1. The Christian Church is Becoming Less Theologically Literate
What used to be basic, universally-known truths about Christianity are now unknown mysteries to a large and growing share of Americans–especially young adults… As the two younger generations (Busters and Mosaics) ascend to numerical and positional supremacy in churches across the nation, the data suggest that biblical literacy is likely to decline significantly. The theological free-for-all that is encroaching in Protestant churches nationwide suggests the coming decade will be a time of unparalleled theological diversity and inconsistency.
CSF at Penn State Berks consists of students coming from a wide spectrum of Christian churches. It is not surprising that the students vary in terms of their understanding of the Bible. Most of the students who make it a point to get involved at CSF do seem to have at least some understanding of Biblical truth. I suspect this simply shows that of all the students who grew up in churches, those who take the time to get involved in a campus ministry are those who are already more interested in it while still at home.
I wonder what the solution to this lack of understanding of basic Christian theology is? Part of the problem is that students have a misunderstanding of what the Bible is. They expect the Bible to be a sort of answer book so that whatever problem they have, there is a verse (or two or three) with a solution. Thus, understanding the Bible becomes knowing where to look for solutions to my problems. The focus is on me and my problems.
Yet this is not what the Bible is. Ultimately, the Bible presents a different way of looking at the world; it is a story of creation, fall, redemption and re-creation. As we understand the Bible it is as if we put on Bible-colored glasses that help us see the world from a Jesus-perspective rather than our cultural (or human, or sinful) perspective. Then when we face a problem the Bible is not a mere answer book. Instead our understanding the Bible forms us into the kind of person who makes the right decision.
This understanding takes time. It is not easy. But it is the difference between following the rules and being a disciple of Jesus.
When I think of CSF at Penn State Berks, there are a lot of students who desire to have a better understanding of their faith. Perhaps this group of Christians is a smaller number in our contemporary society then it used to be (at least, that is what the Barna research shows). But maybe this is not necessarily a bad thing. Maybe we are in a time akin to Elijah’s time when it seemed like everyone had turned away. Then on the mountain God tells Elijah that there is a remnant of 7000 who have not owed to the false god Baal (1 Kings 19:18).

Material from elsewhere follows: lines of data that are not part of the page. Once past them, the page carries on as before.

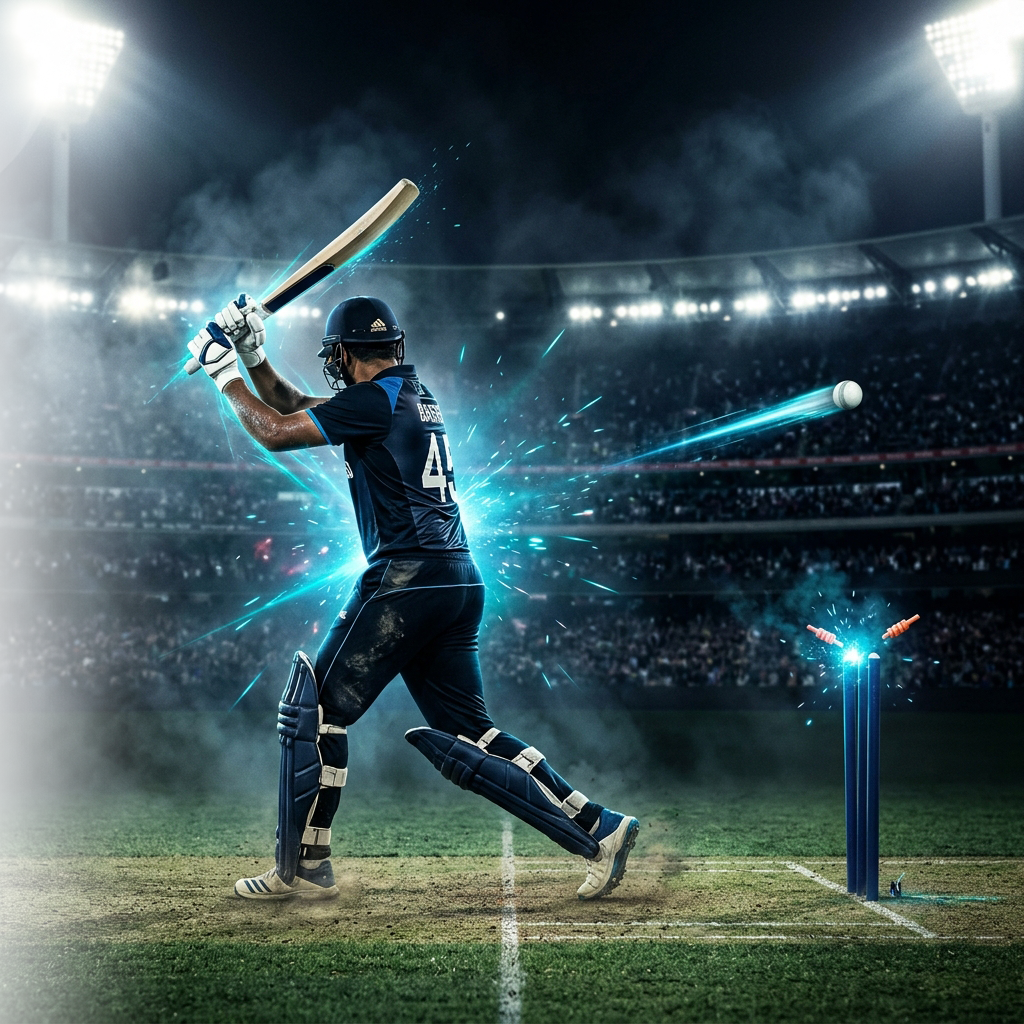
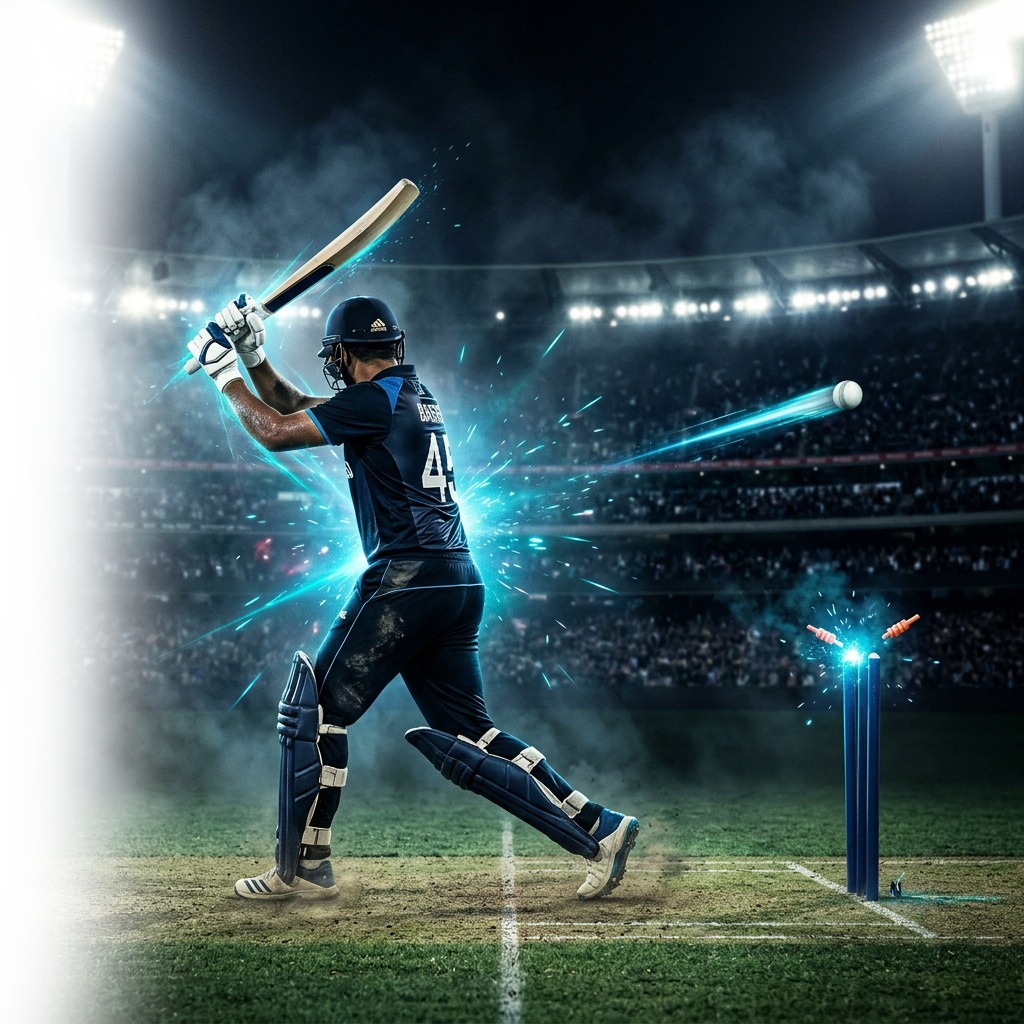
Edit hero section and  memories in gallery component

Changed region(s): [[0.0, 0.0, 0.1875, 1.0]]

diff --git a/src/components/MemoriesGallery.tsx b/src/components/MemoriesGallery.tsx
@@ -5,71 +5,122 @@ import { motion, useInView } from "framer-motion";
 import { Camera, ZoomIn } from "lucide-react";
 import Image from "next/image";
 
-/* ── Each memory tile ──────────────────────────────────────── */
+/* ── Memory tile data ──────────────────────────────────────── */
 interface Memory {
   id: number;
   year: string;
   caption: string;
-  /** Set src to a real image path once photos are available */
   src: string | null;
-  /** Tailwind gradient to use when src is null */
   gradient: string;
-  /** Bento span classes */
+  /** Responsive Tailwind grid span classes */
   span: string;
 }
 
 const MEMORIES: Memory[] = [
+  /* ── Group 1: Bento block (rows 1-3) ── */
   {
     id: 1,
     year: "InfoBash IV",
     caption: "Champions lift the trophy",
     src: null,
     gradient: "from-blue-900 via-blue-800 to-cyan-700",
-    span: "col-span-2 row-span-2",
+    span: "col-span-2 row-span-2 sm:row-span-3",
   },
   {
     id: 2,
     year: "InfoBash IV",
-    caption: "Opening ceremony buzz",
+    caption: "Opening ceremony",
     src: null,
-    gradient: "from-indigo-900 via-violet-800 to-purple-700",
+    gradient: "from-indigo-900 via-violet-800 to-purple-800",
     span: "col-span-1 row-span-1",
   },
   {
     id: 3,
-    year: "InfoBash III",
-    caption: "Match-winning six",
+    year: "InfoBash IV",
+    caption: "Wicket celebrations",
     src: null,
-    gradient: "from-cyan-900 via-teal-800 to-emerald-700",
-    span: "col-span-1 row-span-1",
+    gradient: "from-sky-900 via-blue-800 to-indigo-800",
+    span: "col-span-1 row-span-2 sm:row-span-3",
   },
   {
     id: 4,
     year: "InfoBash III",
-    caption: "Wicket! The crowd erupts",
+    caption: "Match-winning six",
     src: null,
-    gradient: "from-sky-900 via-blue-800 to-indigo-700",
-    span: "col-span-1 row-span-2",
+    gradient: "from-cyan-900 via-teal-800 to-emerald-800",
+    span: "col-span-1 row-span-1",
   },
   {
     id: 5,
-    year: "InfoBash II",
-    caption: "The legendary final over",
+    year: "InfoBash III",
+    caption: "The tense final over",
     src: null,
     gradient: "from-slate-800 via-blue-900 to-cyan-900",
     span: "col-span-1 row-span-1",
   },
+
+  /* ── Group 2: Medium row (rows 4-5) ── */
   {
     id: 6,
-    year: "InfoBash II",
-    caption: "Team photo — Batch 2021",
+    year: "InfoBash III",
+    caption: "Fielding masterclass",
     src: null,
-    gradient: "from-[#0a0f2e] via-indigo-900 to-blue-800",
-    span: "col-span-2 row-span-1",
+    gradient: "from-blue-950 via-indigo-900 to-blue-800",
+    span: "col-span-1 row-span-1 sm:row-span-2",
+  },
+  {
+    id: 7,
+    year: "InfoBash II",
+    caption: "Team photo — Batch 2022",
+    src: null,
+    gradient: "from-[#0d1340] via-slate-800 to-blue-900",
+    span: "col-span-2 row-span-1 sm:row-span-2",
+  },
+  {
+    id: 8,
+    year: "InfoBash II",
+    caption: "Victory lap",
+    src: null,
+    gradient: "from-indigo-950 via-blue-900 to-cyan-900",
+    span: "col-span-1 row-span-1 sm:row-span-2",
+  },
+
+  /* ── Group 3: Small strip (row 6) ── */
+  {
+    id: 9,
+    year: "InfoBash II",
+    caption: "Crowd goes wild",
+    src: null,
+    gradient: "from-blue-900 via-cyan-900 to-teal-900",
+    span: "col-span-1 row-span-1",
+  },
+  {
+    id: 10,
+    year: "InfoBash I",
+    caption: "The first edition",
+    src: null,
+    gradient: "from-purple-900 via-indigo-900 to-blue-900",
+    span: "col-span-1 row-span-1",
+  },
+  {
+    id: 11,
+    year: "InfoBash I",
+    caption: "The inaugural trophy",
+    src: null,
+    gradient: "from-slate-900 via-blue-950 to-indigo-900",
+    span: "col-span-1 row-span-1",
+  },
+  {
+    id: 12,
+    year: "InfoBash I",
+    caption: "Where it all began",
+    src: null,
+    gradient: "from-cyan-950 via-blue-900 to-slate-900",
+    span: "col-span-1 row-span-1",
   },
 ];
 
-/* ── Decorative SVG cricket-stitching pattern overlay ── */
+/* ── Cricket seam pattern overlay ─────────────────────────── */
 function CricketOverlay() {
   return (
     <svg
@@ -78,101 +129,104 @@ function CricketOverlay() {
       aria-hidden="true"
     >
       <defs>
-        <pattern id="cricket-lines" x="0" y="0" width="60" height="60" patternUnits="userSpaceOnUse">
+        <pattern id="seam" x="0" y="0" width="60" height="60" patternUnits="userSpaceOnUse">
           <path d="M0 30 Q15 0 30 30 Q45 60 60 30" stroke="white" strokeWidth="0.8" fill="none" />
           <path d="M0 30 Q15 60 30 30 Q45 0 60 30" stroke="white" strokeWidth="0.8" fill="none" />
         </pattern>
       </defs>
-      <rect width="100%" height="100%" fill="url(#cricket-lines)" />
+      <rect width="100%" height="100%" fill="url(#seam)" />
     </svg>
   );
 }
 
-/* ── Single tile ──────────────────────────────────────────── */
+/* ── Single tile ───────────────────────────────────────────── */
 function Tile({ memory, index }: { memory: Memory; index: number }) {
   const [hovered, setHovered] = useState(false);
 
   return (
     <motion.div
-      className={`group relative overflow-hidden rounded-2xl ${memory.span} cursor-pointer`}
-      initial={{ opacity: 0, scale: 0.92, y: 20 }}
+      className={`group relative cursor-pointer overflow-hidden rounded-2xl ${memory.span}`}
+      initial={{ opacity: 0, scale: 0.93, y: 18 }}
       whileInView={{ opacity: 1, scale: 1, y: 0 }}
-      viewport={{ once: true, margin: "-40px" }}
-      transition={{ duration: 0.6, delay: index * 0.08, ease: [0.22, 1, 0.36, 1] as const }}
+      viewport={{ once: true, margin: "-30px" }}
+      transition={{ duration: 0.55, delay: index * 0.06, ease: [0.22, 1, 0.36, 1] as const }}
       onHoverStart={() => setHovered(true)}
       onHoverEnd={() => setHovered(false)}
-      whileHover={{ scale: 1.02 }}
+      whileHover={{ scale: 1.025, transition: { duration: 0.25 } }}
     >
-      {/* Image or gradient placeholder */}
+      {/* Background — real photo or gradient placeholder */}
       {memory.src ? (
         <Image
           src={memory.src}
           alt={memory.caption}
           fill
           className="object-cover transition-transform duration-700 group-hover:scale-110"
-          sizes="(max-width: 768px) 100vw, 50vw"
+          sizes="(max-width: 640px) 50vw, 25vw"
         />
       ) : (
         <div className={`absolute inset-0 bg-gradient-to-br ${memory.gradient}`}>
           <CricketOverlay />
-          {/* Placeholder icon */}
-          <div className="absolute inset-0 flex flex-col items-center justify-center gap-3 opacity-30">
-            <Camera size={32} className="text-white" />
-            <span className="font-mono-score text-[10px] uppercase tracking-widest text-white">
+          <div className="absolute inset-0 flex flex-col items-center justify-center gap-2 opacity-25">
+            <Camera size={28} className="text-white" />
+            <span className="font-mono-score text-[9px] uppercase tracking-widest text-white">
               Photo Coming Soon
             </span>
           </div>
         </div>
       )}
 
-      {/* Persistent dark gradient at bottom */}
-      <div className="absolute inset-x-0 bottom-0 h-2/3 bg-gradient-to-t from-black/80 via-black/30 to-transparent" />
+      {/* Bottom fade for captions */}
+      <div className="absolute inset-x-0 bottom-0 h-2/3 bg-gradient-to-t from-black/80 via-black/20 to-transparent" />
 
-      {/* Hover: full overlay */}
+      {/* Hover: cyan tint */}
       <motion.div
-        className="absolute inset-0 bg-cyan-400/10 backdrop-blur-[1px]"
+        className="absolute inset-0 bg-cyan-400/8 backdrop-blur-[0.5px]"
         animate={{ opacity: hovered ? 1 : 0 }}
-        transition={{ duration: 0.25 }}
+        transition={{ duration: 0.2 }}
       />
 
-      {/* Hover: zoom icon */}
+      {/* Zoom icon */}
       <motion.div
-        className="absolute right-3 top-3 flex h-8 w-8 items-center justify-center rounded-full bg-white/10 backdrop-blur-sm"
-        animate={{ opacity: hovered ? 1 : 0, scale: hovered ? 1 : 0.7 }}
+        className="absolute right-2.5 top-2.5 flex h-7 w-7 items-center justify-center rounded-full bg-black/30 backdrop-blur-sm"
+        animate={{ opacity: hovered ? 1 : 0, scale: hovered ? 1 : 0.6 }}
         transition={{ duration: 0.2 }}
       >
-        <ZoomIn size={14} className="text-white" />
+        <ZoomIn size={13} className="text-white" />
       </motion.div>
 
       {/* Year badge */}
-      <div className="absolute left-3 top-3 rounded-full border border-cyan-400/30 bg-navy-950/70 px-2.5 py-1 backdrop-blur-sm">
-        <span className="font-mono-score text-[10px] uppercase tracking-widest text-cyan-300">
+      <div className="absolute left-2.5 top-2.5 rounded-full border border-cyan-400/25 bg-black/40 px-2 py-0.5 backdrop-blur-sm">
+        <span className="font-mono-score text-[9px] uppercase tracking-widest text-cyan-300">
           {memory.year}
         </span>
       </div>
 
       {/* Caption */}
       <motion.div
-        className="absolute inset-x-0 bottom-0 p-4"
-        animate={{ y: hovered ? 0 : 6, opacity: hovered ? 1 : 0.75 }}
-        transition={{ duration: 0.25 }}
+        className="absolute inset-x-0 bottom-0 p-3"
+        animate={{ y: hovered ? 0 : 5, opacity: hovered ? 1 : 0.7 }}
+        transition={{ duration: 0.2 }}
       >
-        <p className="font-display text-sm tracking-wide text-ivory-50 drop-shadow-lg sm:text-base">
+        <p className="font-display text-xs tracking-wide text-ivory-50 drop-shadow-lg sm:text-sm">
           {memory.caption}
         </p>
       </motion.div>
 
-      {/* Glowing border on hover */}
+      {/* Glow border */}
       <motion.div
         className="pointer-events-none absolute inset-0 rounded-2xl"
-        animate={{ boxShadow: hovered ? "0 0 0 1.5px rgba(53,215,255,0.45)" : "0 0 0 0px rgba(53,215,255,0)" }}
-        transition={{ duration: 0.25 }}
+        animate={{
+          boxShadow: hovered
+            ? "0 0 0 1.5px rgba(53,215,255,0.5)"
+            : "0 0 0 0px rgba(53,215,255,0)",
+        }}
+        transition={{ duration: 0.2 }}
       />
     </motion.div>
   );
 }
 
-/* ── Main section ─────────────────────────────────────────── */
+/* ── Main section ──────────────────────────────────────────── */
 export default function MemoriesGallery() {
   const headingRef = useRef<HTMLDivElement>(null);
   const headingInView = useInView(headingRef, { once: true, margin: "-60px" });
@@ -181,17 +235,17 @@ export default function MemoriesGallery() {
     <section className="relative overflow-hidden bg-[#060c1a] py-24">
       {/* Ambient glow */}
       <div className="pointer-events-none absolute inset-0">
-        <div className="absolute left-0 top-1/3 h-[500px] w-[500px] -translate-x-1/2 rounded-full bg-blue-600/10 blur-[160px]" />
-        <div className="absolute right-0 bottom-1/3 h-[400px] w-[400px] translate-x-1/2 rounded-full bg-cyan-400/8 blur-[140px]" />
+        <div className="absolute left-0 top-1/4 h-[500px] w-[500px] -translate-x-1/2 rounded-full bg-blue-600/10 blur-[160px]" />
+        <div className="absolute bottom-1/4 right-0 h-[400px] w-[400px] translate-x-1/2 rounded-full bg-cyan-500/8 blur-[140px]" />
       </div>
 
-      <div className="relative z-10 mx-auto max-w-7xl px-6">
+      <div className="relative z-10 mx-auto max-w-7xl px-4 sm:px-6">
         {/* Heading */}
         <motion.div
           ref={headingRef}
           animate={headingInView ? { opacity: 1, y: 0 } : { opacity: 0, y: 30 }}
           transition={{ duration: 0.65, ease: [0.22, 1, 0.36, 1] as const }}
-          className="mb-14 flex flex-col items-center text-center"
+          className="mb-12 flex flex-col items-center text-center"
         >
           <span className="font-mono-score text-[11px] uppercase tracking-[0.45em] text-gold-400">
             Through The Years
@@ -207,14 +261,28 @@ export default function MemoriesGallery() {
           </p>
         </motion.div>
 
-        {/* Bento grid */}
-        <div className="grid auto-rows-[200px] grid-cols-2 gap-4 sm:auto-rows-[220px] sm:grid-cols-4 lg:auto-rows-[240px]">
+        {/* 
+          Grid layout (4 cols, auto-rows-[140px]):
+          ┌────────────┬──────┬──────────┐
+          │            │  2   │          │
+          │     1      ├──────┤    3     │  rows 1-3
+          │  (2×3)     │  4   │  (1×3)   │
+          │            ├──────┤          │
+          │            │  5   │          │
+          ├──────┬─────┴─┬────┴──────────┤
+          │  6   │   7   │       8       │  rows 4-5
+          │      │ (2×2) │               │
+          ├──────┼───────┼───────┬───────┤
+          │  9   │  10   │  11   │  12   │  row 6
+          └──────┴───────┴───────┴───────┘
+        */}
+        <div className="grid auto-rows-[140px] grid-cols-2 gap-3 sm:grid-cols-4 sm:gap-4">
           {MEMORIES.map((memory, i) => (
             <Tile key={memory.id} memory={memory} index={i} />
           ))}
         </div>
 
-        {/* Bottom strip — film-reel feel */}
+        {/* Film-reel footer strip */}
         <div className="mt-6 flex items-center gap-3">
           <div className="h-px flex-1 bg-gradient-to-r from-transparent via-cyan-400/20 to-transparent" />
           <span className="font-mono-score text-[10px] uppercase tracking-[0.4em] text-ivory-500">

diff --git a/src/app/page.tsx b/src/app/page.tsx
@@ -201,6 +201,9 @@ export default function Home() {
               sizes="50vw"
             />
 
+            {/* Left-edge blend: merges seamlessly into the dark left panel */}
+            <div className="absolute inset-y-0 left-0 z-10 w-48 bg-gradient-to-r from-[#060c1a] via-[#060c1a]/75 to-transparent" />
+
             {/* Top-edge blend */}
             <div className="absolute inset-x-0 top-0 z-10 h-28 bg-gradient-to-b from-[#060c1a]/70 to-transparent" />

2. Christians are becoming more ingrown and less outreach-oriented.
Despite technological advances that make communications instant and far-reaching, Christians are becoming more spiritually isolated from non-Christians than was true a decade ago…As young adults have children, the prospect of them seeking a Christian church is diminishing–especially given the absence of faith talk in their conversations with the people they most trust. With atheists becoming more strategic in championing their godless worldview, as well as the increased religious plurality driven by education and immigration, the increasing reticence of Christians to engage in faith-oriented conversations assumes heightened significance.
Again, my context in campus ministry colors my view here. I work with a small community of Christians who are surrounded by their peers: they live with them, eat with them, study with them. If you are a member of CSF, practically everyone on campus knows it. I am under no assumption that all the Christians on campus are a part of CSF. Yet I do believe that if you take the time while in college to be part of a group like CSF, you are already more inclined to reach out to your friends and share your faith.
Also, talking about the deeper issues of like such as religion is part of what the college experience is about. I would imagine there are conversations that are more common and accepted on campus then on the job.
I think part of the issue that Barna is discussing is that one of the major taboos in our culture is to tell someone else you think they are wrong…about anything…ever. We are very much live and let live. I would say we define true friendship as someone who affirms me in whatever decision I make. As such ideas continue to infiltrate the church we wonder how we could tell people Jesus is the unique only way to God as it implies other ways are wrong.
Perhaps, as I said above, we need to get smaller before we get bigger.
I will discuss the other four themes in a future post…